- **About this exercise**
Lines in the records below that contain the word "Safety" must each be copied.

•••••

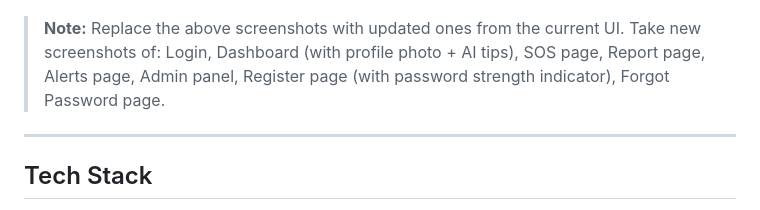
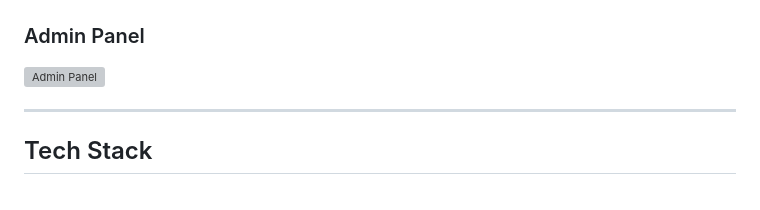
Before and after one commit to antra1947/SafeVoyage-AI-Tourist-Safety-Incident-Response-System, a Markdown page: README.md, the part around one of its changes. Drawn GitHub-style; grey boxes are pictures that could not be loaded.

Commit message:
docs: add 9 screenshot slots in README for new UI

```diff
--- a/README.md
+++ b/README.md
@@ -21,8 +30,8 @@ A production-ready, full-stack MERN application built for real-world tourist saf
 ### Safety Alerts & Zone Warnings
 ![Safety Alerts](screenshots/alerts.png)
 
-> **Note:** Replace the above screenshots with updated ones from the current UI.
-> Take new screenshots of: Login, Dashboard (with profile photo + AI tips), SOS page, Report page, Alerts page, Admin panel, Register page (with password strength indicator), Forgot Password page.
+### Admin Panel
+![Admin Panel](screenshots/admin.png)
 
 ---
 
```
Also changed, not shown: other parts of README.md (+9 -0 lines).
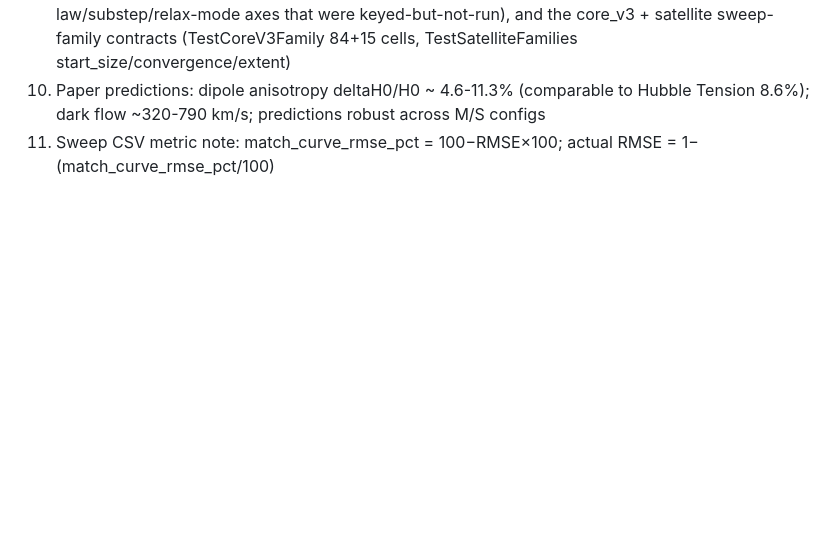
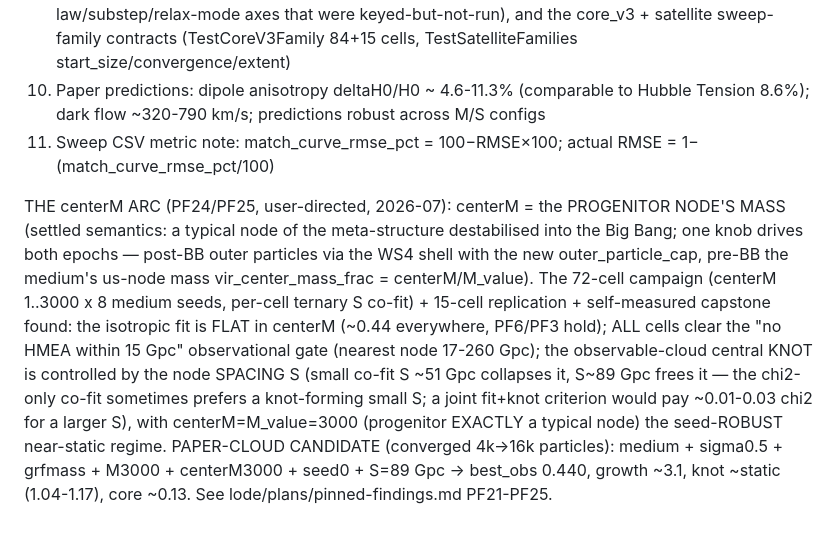
Before and after one commit to MartinGamsby/ProgenitorNodeModelCosmology, a Markdown page: lode/summary.md, the part around the change. Drawn GitHub-style; blank space fills up the shorter version.

```diff
--- a/lode/summary.md
+++ b/lode/summary.md
@@ -40,3 +40,17 @@ Key technical insights:
 9. Validation: 1205 tests passing (+35 subtests) including matter-only never-exceeds-LCDM, Numba verification, reproducibility, center-only virialization criterion + Option A/B comparison, slingshot root-cause + softening/bounded-law/substep taming, start_size_scale shape lever, GRF field stats + sphere support, observer-from-particle, vir_extent node-count coupling, the authoritative figure==CSV chi2 reconciliation, keyed==run sweep-knob threading (incl. the four force-law/substep/relax-mode axes that were keyed-but-not-run), and the core_v3 + satellite sweep-family contracts (TestCoreV3Family 84+15 cells, TestSatelliteFamilies start_size/convergence/extent)
 10. Paper predictions: dipole anisotropy deltaH0/H0 ~ 4.6-11.3% (comparable to Hubble Tension 8.6%); dark flow ~320-790 km/s; predictions robust across M/S configs
 11. Sweep CSV metric note: match_curve_rmse_pct = 100−RMSE×100; actual RMSE = 1−(match_curve_rmse_pct/100)
+
+THE centerM ARC (PF24/PF25, user-directed, 2026-07): centerM = the PROGENITOR NODE'S MASS (settled
+semantics: a typical node of the meta-structure destabilised into the Big Bang; one knob drives
+both epochs — post-BB outer particles via the WS4 shell with the new outer_particle_cap, pre-BB
+the medium's us-node mass vir_center_mass_frac = centerM/M_value). The 72-cell campaign (centerM
+1..3000 x 8 medium seeds, per-cell ternary S co-fit) + 15-cell replication + self-measured capstone
+found: the isotropic fit is FLAT in centerM (~0.44 everywhere, PF6/PF3 hold); ALL cells clear the
+"no HMEA within 15 Gpc" observational gate (nearest node 17-260 Gpc); the observable-cloud central
+KNOT is controlled by the node SPACING S (small co-fit S ~51 Gpc collapses it, S~89 Gpc frees it —
+the chi2-only co-fit sometimes prefers a knot-forming small S; a joint fit+knot criterion would pay
+~0.01-0.03 chi2 for a larger S), with centerM=M_value=3000 (progenitor EXACTLY a typical node) the
+seed-ROBUST near-static regime. PAPER-CLOUD CANDIDATE (converged 4k->16k particles): medium +
+sigma0.5 + grfmass + M3000 + centerM3000 + seed0 + S=89 Gpc -> best_obs 0.440, growth ~3.1, knot
+~static (1.04-1.17), core ~0.13. See lode/plans/pinned-findings.md PF21-PF25.
```
Also changed, not shown: lode/plans/pinned-findings.md (+15 -2 lines).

•••••

- **Completed exercise**
Before and after one commit to antra1947/SafeVoyage-AI-Tourist-Safety-Incident-Response-System, a Markdown page: README.md, the part around one of its changes. Drawn GitHub-style; grey boxes are pictures that could not be loaded.
 ### Safety Alerts & Zone Warnings
 ![Safety Alerts](screenshots/alerts.png)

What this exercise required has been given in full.